Pat yourself on the back. You have completed your taxes and filed away your return, never to be seen again. But before this tax season becomes a distant memory, why not make plans for next year?
We’ve all heard the importance of planning, but how many of us have applied the sage advice towards our taxes? Here are some strategies to help your overall financial plan to be more tax-efficient while helping your tax advisor (or you, for DIYers) be more filing-efficient:
Most of us wait until the week (while others wait until the day) before we meet our tax guy or gal to shove mounds of crumbled receipts, unperforated W-2s, and an inch thick worth of bank/brokerage statements into a manila folder.
But whether you do your taxes on a DIY tax software or go to a tax professional, why not save time for all parties involved? Start filing your records in an accordian folder. Have individual tabs categorized to help separate and identify the various records: W-2s, 1099s you earned, 1099s you paid, asset statements, large ticket receipts, etc. Have the folder somewhere visible where you can file your items when available.
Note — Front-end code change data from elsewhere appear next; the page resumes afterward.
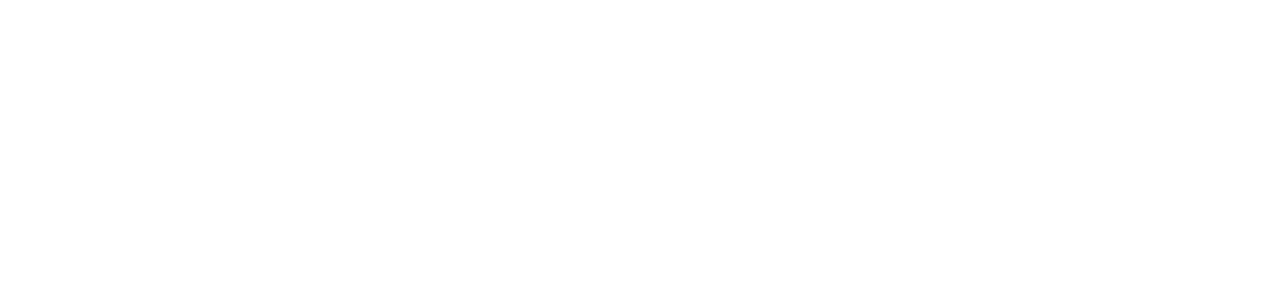
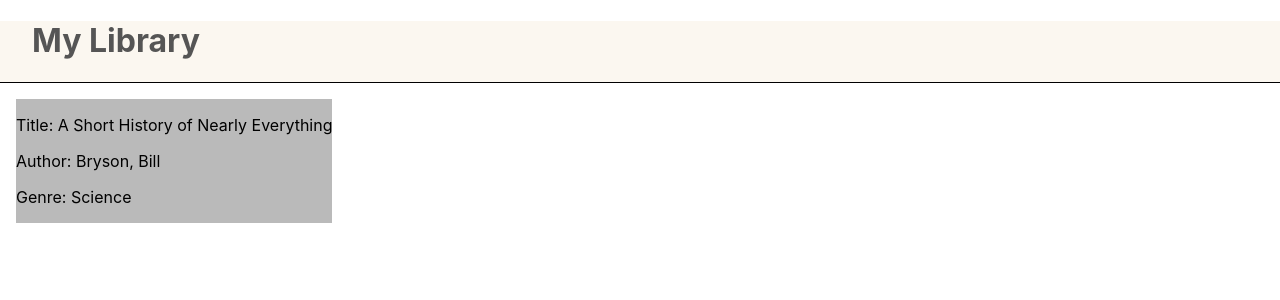
Before and after one commit to DSmathers/tOP_Library, a React (Create React App) app: page / in a window 1280 px wide. Shown: the top 300 px of the page. Built offline with nearby package versions, Linux system fonts and the light colour scheme.

Commit message:
Added a simple UI template and some light styling

```diff
--- a/src/App.js
+++ b/src/App.js
@@ -1,10 +1,13 @@
 import './App.css';
+import Header from './components/Header'
+import Library from './components/Library'
 
 function App() {
   return (
-    <div className="App">
-
-    </div>
+    <>
+      <Header />
+      <Library />
+    </>
   );
 }
 
--- /dev/null
+++ b/src/components/BookCard.js
@@ -0,0 +1,20 @@
+import React from 'react'
+
+const BookCard = ({books}) => {
+    return (
+        <>
+            {books.map((book) =>    {
+                const {key, title, author, genre} = book;
+                return (
+                    <div className="book_card" key={key}>
+                        <p>Title: {title}</p>
+                        <p>Author: {author}</p>
+                        <p>Genre: {genre}</p>
+                    </div>
+                )
+            })}
+        </>
+    )
+}
+
+export default BookCard
--- /dev/null
+++ b/src/components/Books.js
@@ -0,0 +1,10 @@
+const Books = [
+    {
+        "key": "1",
+        "title": "A Short History of Nearly Everything",
+        "author": "Bryson, Bill",
+        "genre": "Science"
+    },
+]
+
+export default Books;
--- /dev/null
+++ b/src/components/Header.js
@@ -0,0 +1,11 @@
+import React from 'react'
+
+const Header = () => {
+    return (
+        <div className="header">
+            <h1>My Library</h1>
+        </div>
+    )
+}
+
+export default Header
--- /dev/null
+++ b/src/components/Library.js
@@ -0,0 +1,16 @@
+import React, {useState} from 'react'
+import Books from './Books'
+import BookCard from './BookCard'
+
+const Library = () => {
+    const [books] = useState(Books)
+    return (
+        <div id="library_page">
+            <div id="books_grid">
+                <BookCard books={books} />
+            </div>
+        </div>
+    )
+}
+
+export default Library
--- a/src/index.css
+++ b/src/index.css
@@ -11,3 +11,35 @@
   font-family: source-code-pro, Menlo, Monaco, Consolas, 'Courier New',
     monospace;
 }
+
+:root {
+  --primary-color-dark: #555555;
+  --primary-color-light: #bababa;
+  --secondary-color: #fbf7f0;
+}
+
+
+.header {
+  margin: 0;
+  border-bottom: 1px solid black;
+  padding-left: 2rem;
+  background-color: var(--secondary-color);
+}
+
+.header h1 {
+  font-size: 2rem;
+  color: var(--primary-color-dark)
+}
+
+#books_grid {
+  display: flex;
+  flex-direction: row;
+  flex-wrap: wrap;
+  grid-gap: 2.5rem;
+  margin: auto;
+  padding: 1rem;
+
+}
+.book_card  {
+  background-color: var(--primary-color-light);
+}
```
Also changed, not shown: src/components/Dashboard.js (added, +11 -0 lines).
There are a multitude of ways to either lower or postpone paying taxes in the current year. You can contribute money into your retirement account(s), tax harvest your losses from a brokerage account(s), and/or deduct interest on your student loans or a mortgage, if you own a home, to name a few. Keep in mind, the IRS allows us to legally avoid (mitigate) taxes, just not evade taxes.
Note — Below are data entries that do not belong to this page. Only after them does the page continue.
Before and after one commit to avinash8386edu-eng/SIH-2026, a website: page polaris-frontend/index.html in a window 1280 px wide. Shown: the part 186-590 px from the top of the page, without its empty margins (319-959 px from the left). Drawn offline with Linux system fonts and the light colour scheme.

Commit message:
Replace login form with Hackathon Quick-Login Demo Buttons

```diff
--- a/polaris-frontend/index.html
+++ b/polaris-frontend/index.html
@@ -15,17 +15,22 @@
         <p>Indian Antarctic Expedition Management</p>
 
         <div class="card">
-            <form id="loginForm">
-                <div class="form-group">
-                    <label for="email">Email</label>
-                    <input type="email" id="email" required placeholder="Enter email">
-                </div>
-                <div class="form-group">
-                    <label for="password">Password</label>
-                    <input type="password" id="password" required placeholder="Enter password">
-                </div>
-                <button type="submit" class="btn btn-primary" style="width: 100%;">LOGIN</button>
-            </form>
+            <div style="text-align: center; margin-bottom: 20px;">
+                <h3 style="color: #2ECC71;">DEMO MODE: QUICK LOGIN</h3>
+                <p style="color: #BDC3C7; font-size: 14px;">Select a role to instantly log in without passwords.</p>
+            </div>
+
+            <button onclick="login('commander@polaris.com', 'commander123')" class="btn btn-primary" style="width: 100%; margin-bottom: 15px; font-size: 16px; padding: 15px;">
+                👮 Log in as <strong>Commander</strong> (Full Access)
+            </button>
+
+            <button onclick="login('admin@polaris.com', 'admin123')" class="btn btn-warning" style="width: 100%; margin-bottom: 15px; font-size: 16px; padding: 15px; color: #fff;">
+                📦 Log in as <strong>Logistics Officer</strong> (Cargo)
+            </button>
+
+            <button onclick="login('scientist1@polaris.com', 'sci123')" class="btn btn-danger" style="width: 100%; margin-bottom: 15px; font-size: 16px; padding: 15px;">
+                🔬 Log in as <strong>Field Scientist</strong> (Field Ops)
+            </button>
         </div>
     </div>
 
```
Tax results can differ drastically by having more credits vs deductions. What is the difference you ask? A tax credit is a dollar for dollar reduction of the taxes owed while a tax deduction lowers your tax liability by reducing the taxable income. Clear as mud? A simple example is if you are single and have an income of $40,000. As a single taxfiler, the IRS allows you a deduction of $12,400 (in 2020) allowing your taxable income to be $27,600 ($40,000 minus $12,400). Say your tax rate is 12%, you would owe $3,312 ($27,600 X 12%) to Uncle Sam. On the flip side, say you had a tax credit of $3000, using the previous example, the taxes owed would be $312 ($3,312 minus $3,000).
For those who are charitably inclined, you can enjoy an added benefit due to the CARES ACT that was passed in March of 2020. Prior to the new changes, if you donated cash to your favorite organization, you could only deduct up to a maximum of 60% of your adjusted gross income (AGI). Since the changes, 100% of your donations is now tax deductible. In other words, if you donated $5000 this year, you would be able to deduct $5000 from your taxable income. Take note that this deduction can only be used if you are itemizing.
What many us realize too late is that if you plan on hiring a tax professional to do your taxes, you have to sign up early. There is a limit to how many new clients a tax preparer can handle each season and once the capacity limit is filled, the doors close up and you may be left scrambling to find someone who still has room. Don’t be left behind — secure a spot sooner than later. For those who are used to filing taxes using a home based software, you should still explore your options early to have ample time to research your product of choice. Not all are created equal nor user friendly.
Don’t wait until it’s too late to make the right moves before the next tax season. Reach out to your financial planner or tax professional now to discuss a plan that will help you succeed in your goals.
I am excited to introduce Liam Wall, our Summer Intern and business student at Loyola Maramount University, who will be contributing his time and sharing his knowledge on Otium’s ET SIMPLEX SOLUTIO Blog site. He will be submitting two personal finance articles in July (and possibly two more in August) that, without a doubt, will be informative and thought provoking. Hope you enjoy!